Mr Hunter told the crowd gathered at the Adelaide Flyway Festival in October that the government would also pursue a nomination for the Adelaide International Bird Sanctuary to be acknowledged as a site of significance in the East Asian–Australasian Flyway.

The world’s shorebirds are in crisis. According to BirdLife Australia, their populations have collapsed in recent years, and nowhere has this has been highlighted more than in Australia.

Most migratory shorebirds we see in Australia make an astounding migration from Siberia and Alaska each year, an arduous journey along the ‘East Asian–Australasian Flyway’ through China, Korea and South East Asia to spend the summer in Australia.

All along the Flyway, they are losing the habitats they rely on to survive. Their plight was recognised at the Flyway Festival held on the shores of Gulf St Vincent at Adelaide’s St Kilda foreshore.

“Our shorebirds are in big trouble,” said Paul Sullivan, CEO of BirdLife Australia. “We must be driven by a positive future for shorebirds. We need champions to fight the silent shorebirds crisis.”

Mr Sullivan acknowledged that shorebird conservation was an international issue, and that countries along the flyway need to step up to conserve these birds whose travels span the globe, although it is also crucially important to deal with local issues in Australia too.

The newly established Adelaide International Bird Sanctuary was an important first step, he said.

“The Adelaide International Bird Sanctuary is a role model for other states. We need more protected shorebird sites in every state and the Northern Territory.”

“If Australia, as a nation, steps up and plays a leadership role in shorebird conservation at home, we will gain the moral authority to ask China and Korea to do the right thing.”

Mr Sullivan highlighted that conservation organisations, such as BirdLife Australia, community groups, experts and governments must work together in a coherent partnership if they are to achieve any positive change, he said.

“If we can articulate together how we will make a difference, we can inspire people to help make it happen.”

Australia is a stunning birding destination, but with more than 700 bird species, many of which are endemic to the region, it can also be an overwhelming one.

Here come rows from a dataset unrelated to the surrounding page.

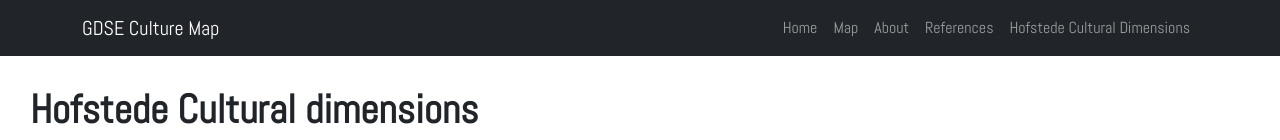
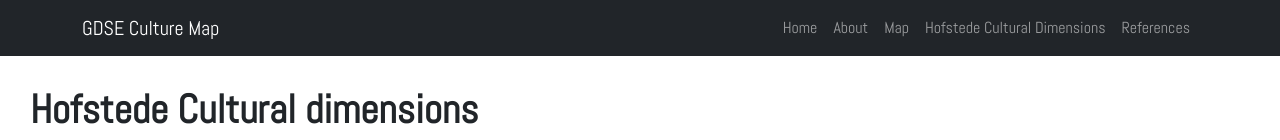
Before and after one commit to abel-vs/gdse-map, a React (Create React App) app: page /gdse-map/hofstede in a window 1280 px wide. Shown: the top 140 px of the page. Built offline with nearby package versions, Linux system fonts and the light colour scheme.

Commit message:
Reorder navbar

```diff
--- a/src/components/NavBar.js
+++ b/src/components/NavBar.js
@@ -12,10 +12,10 @@ class NavBar extends React.Component {
                     </Navbar.Brand>
                     <Nav >
                         <Nav.Link href={process.env.PUBLIC_URL  + "/"}>Home</Nav.Link>
+                        <Nav.Link href={process.env.PUBLIC_URL  + "/about"}>About</Nav.Link>
                         <Nav.Link href={process.env.PUBLIC_URL  + "/map"}>Map</Nav.Link>
-                        <Nav.Link href={process.env.PUBLIC_URL  + "/about"}>About</Nav.Link>
+                        <Nav.Link href={process.env.PUBLIC_URL  + "/hofstede"}>Hofstede Cultural Dimensions</Nav.Link>
                         <Nav.Link href={process.env.PUBLIC_URL  + "/references"}>References</Nav.Link>
-                        <Nav.Link href={process.env.PUBLIC_URL  + "/hofstede"}>Hofstede Cultural Dimensions</Nav.Link>
                     </Nav>
                 </Container>
             </Navbar>);
```
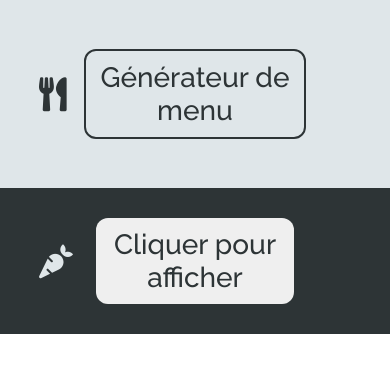
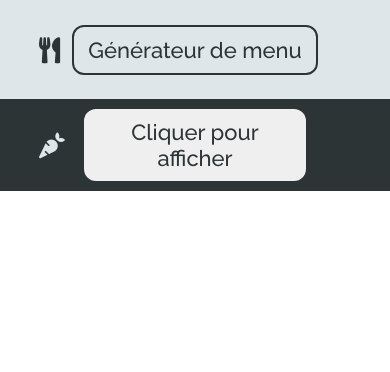
Before and after one commit to OMantel1/Generateur-de-menu-js, a plain HTML site: page index.html in a window 390 px wide. Drawn offline with Linux system fonts and the light colour scheme.

Commit message:
ajout media queries mobile

```diff
--- a/css/style.css
+++ b/css/style.css
@@ -105,3 +105,20 @@ button:hover{
 	color: #dfe6e9;
 
 }
+
+@media screen and (max-width: 425px){
+    .fas{
+        font-size: 26px;
+    }
+    header h1,
+    button{
+        font-size: 22px;
+    }
+    section,
+    header{
+        padding: 10px;
+    }
+    section li{
+        font-size: 19px;
+    }
+}
```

Whether birders are residents familiar with their local birds, just getting started birding or visitors with no experience with Australian species, Birds of Australia: A Photographic Guide is a comprehensive and visually stunning resource: here.